Astronomy and Mother Teresa’s Shoes: Relics of the Sacred.

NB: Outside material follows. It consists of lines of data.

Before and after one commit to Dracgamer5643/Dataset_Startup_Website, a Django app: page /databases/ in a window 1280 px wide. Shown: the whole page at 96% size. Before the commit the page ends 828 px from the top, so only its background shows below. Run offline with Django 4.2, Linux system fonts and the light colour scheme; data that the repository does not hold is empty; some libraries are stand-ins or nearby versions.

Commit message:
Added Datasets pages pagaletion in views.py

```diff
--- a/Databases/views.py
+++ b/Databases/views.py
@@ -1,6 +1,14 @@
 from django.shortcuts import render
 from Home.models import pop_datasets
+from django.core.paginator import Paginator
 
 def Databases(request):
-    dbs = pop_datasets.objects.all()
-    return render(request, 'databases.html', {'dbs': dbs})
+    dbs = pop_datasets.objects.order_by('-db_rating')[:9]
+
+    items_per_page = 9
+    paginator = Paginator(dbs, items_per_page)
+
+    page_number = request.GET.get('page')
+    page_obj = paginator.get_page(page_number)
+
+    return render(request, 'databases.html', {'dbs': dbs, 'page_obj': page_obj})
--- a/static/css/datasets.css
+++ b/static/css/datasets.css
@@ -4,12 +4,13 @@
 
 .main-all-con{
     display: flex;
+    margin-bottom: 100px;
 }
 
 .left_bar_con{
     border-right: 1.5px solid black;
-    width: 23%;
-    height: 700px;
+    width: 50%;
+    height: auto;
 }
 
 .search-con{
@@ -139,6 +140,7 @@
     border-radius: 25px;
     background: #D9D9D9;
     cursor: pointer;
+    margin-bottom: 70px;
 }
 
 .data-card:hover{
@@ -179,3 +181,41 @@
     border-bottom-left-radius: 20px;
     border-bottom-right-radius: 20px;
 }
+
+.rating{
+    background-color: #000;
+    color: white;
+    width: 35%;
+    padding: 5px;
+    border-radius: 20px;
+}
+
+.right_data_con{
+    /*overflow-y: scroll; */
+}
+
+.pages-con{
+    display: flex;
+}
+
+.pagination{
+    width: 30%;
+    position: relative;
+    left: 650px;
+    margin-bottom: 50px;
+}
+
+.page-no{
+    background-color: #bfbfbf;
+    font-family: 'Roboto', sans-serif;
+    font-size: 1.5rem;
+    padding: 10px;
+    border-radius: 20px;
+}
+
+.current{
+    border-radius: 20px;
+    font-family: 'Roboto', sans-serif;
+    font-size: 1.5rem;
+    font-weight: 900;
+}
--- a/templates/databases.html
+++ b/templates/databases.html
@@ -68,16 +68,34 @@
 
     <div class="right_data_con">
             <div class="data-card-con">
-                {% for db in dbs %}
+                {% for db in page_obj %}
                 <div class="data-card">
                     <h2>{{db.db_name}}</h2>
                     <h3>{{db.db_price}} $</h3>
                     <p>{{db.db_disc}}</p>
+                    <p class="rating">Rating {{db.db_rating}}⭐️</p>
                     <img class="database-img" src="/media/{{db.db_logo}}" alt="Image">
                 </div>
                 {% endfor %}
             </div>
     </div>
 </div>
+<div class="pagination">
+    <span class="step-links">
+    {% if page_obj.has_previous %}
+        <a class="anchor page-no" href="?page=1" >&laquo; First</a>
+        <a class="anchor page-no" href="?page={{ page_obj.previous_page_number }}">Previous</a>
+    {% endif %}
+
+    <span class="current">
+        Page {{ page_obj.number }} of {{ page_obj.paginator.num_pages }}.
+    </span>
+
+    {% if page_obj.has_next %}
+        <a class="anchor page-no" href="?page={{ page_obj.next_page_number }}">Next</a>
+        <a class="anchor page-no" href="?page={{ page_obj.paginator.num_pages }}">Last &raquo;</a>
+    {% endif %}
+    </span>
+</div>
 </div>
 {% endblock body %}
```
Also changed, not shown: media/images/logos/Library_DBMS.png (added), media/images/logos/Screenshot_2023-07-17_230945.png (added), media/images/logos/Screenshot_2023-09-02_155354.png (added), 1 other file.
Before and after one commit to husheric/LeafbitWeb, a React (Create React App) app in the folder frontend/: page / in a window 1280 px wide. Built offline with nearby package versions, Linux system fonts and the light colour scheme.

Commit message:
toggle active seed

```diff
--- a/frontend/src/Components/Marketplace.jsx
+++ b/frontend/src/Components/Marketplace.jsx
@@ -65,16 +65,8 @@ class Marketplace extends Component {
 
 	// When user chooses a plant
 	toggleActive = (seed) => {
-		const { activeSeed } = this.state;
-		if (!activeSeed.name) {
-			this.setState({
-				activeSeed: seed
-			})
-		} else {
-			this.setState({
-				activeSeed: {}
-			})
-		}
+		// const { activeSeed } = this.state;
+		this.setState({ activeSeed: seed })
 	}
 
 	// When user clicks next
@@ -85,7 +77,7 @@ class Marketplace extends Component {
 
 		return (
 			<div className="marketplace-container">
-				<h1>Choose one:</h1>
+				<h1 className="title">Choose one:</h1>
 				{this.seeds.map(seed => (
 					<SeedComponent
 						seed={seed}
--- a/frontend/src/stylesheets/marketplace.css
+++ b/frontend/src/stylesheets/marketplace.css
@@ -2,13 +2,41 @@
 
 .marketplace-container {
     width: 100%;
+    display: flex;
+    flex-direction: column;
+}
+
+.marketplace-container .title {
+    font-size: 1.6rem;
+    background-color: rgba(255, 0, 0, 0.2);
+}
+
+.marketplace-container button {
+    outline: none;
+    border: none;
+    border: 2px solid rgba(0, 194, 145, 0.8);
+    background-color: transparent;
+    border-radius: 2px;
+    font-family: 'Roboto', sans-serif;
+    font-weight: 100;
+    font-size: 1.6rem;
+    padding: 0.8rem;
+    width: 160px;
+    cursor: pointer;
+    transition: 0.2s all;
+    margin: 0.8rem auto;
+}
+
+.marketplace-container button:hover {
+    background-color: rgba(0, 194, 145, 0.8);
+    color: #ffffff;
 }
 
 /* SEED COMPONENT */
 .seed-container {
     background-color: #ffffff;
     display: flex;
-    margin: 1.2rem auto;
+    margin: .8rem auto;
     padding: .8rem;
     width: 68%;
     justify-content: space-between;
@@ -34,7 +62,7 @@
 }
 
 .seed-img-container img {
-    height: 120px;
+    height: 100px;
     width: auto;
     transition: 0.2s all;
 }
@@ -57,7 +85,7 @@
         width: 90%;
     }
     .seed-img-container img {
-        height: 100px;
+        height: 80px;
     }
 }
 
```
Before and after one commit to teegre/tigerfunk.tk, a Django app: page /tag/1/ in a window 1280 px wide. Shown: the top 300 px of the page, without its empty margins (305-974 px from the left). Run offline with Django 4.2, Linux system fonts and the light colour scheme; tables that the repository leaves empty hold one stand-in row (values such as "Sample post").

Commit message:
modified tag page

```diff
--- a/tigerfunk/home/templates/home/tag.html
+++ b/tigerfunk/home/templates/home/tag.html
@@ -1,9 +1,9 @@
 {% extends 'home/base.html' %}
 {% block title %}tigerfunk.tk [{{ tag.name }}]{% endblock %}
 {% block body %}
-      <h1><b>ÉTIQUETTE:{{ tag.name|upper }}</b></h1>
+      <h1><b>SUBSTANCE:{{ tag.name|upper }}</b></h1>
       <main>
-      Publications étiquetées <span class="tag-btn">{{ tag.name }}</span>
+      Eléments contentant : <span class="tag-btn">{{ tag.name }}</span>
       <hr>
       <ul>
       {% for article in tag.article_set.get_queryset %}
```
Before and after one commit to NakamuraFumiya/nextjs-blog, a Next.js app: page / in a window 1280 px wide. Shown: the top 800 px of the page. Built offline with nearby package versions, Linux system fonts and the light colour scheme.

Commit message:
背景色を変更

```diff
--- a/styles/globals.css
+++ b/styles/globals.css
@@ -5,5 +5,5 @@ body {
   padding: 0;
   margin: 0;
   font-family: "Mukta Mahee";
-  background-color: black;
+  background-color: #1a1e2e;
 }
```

Published in: on September 8, 2016 at 16:52  Leave a Comment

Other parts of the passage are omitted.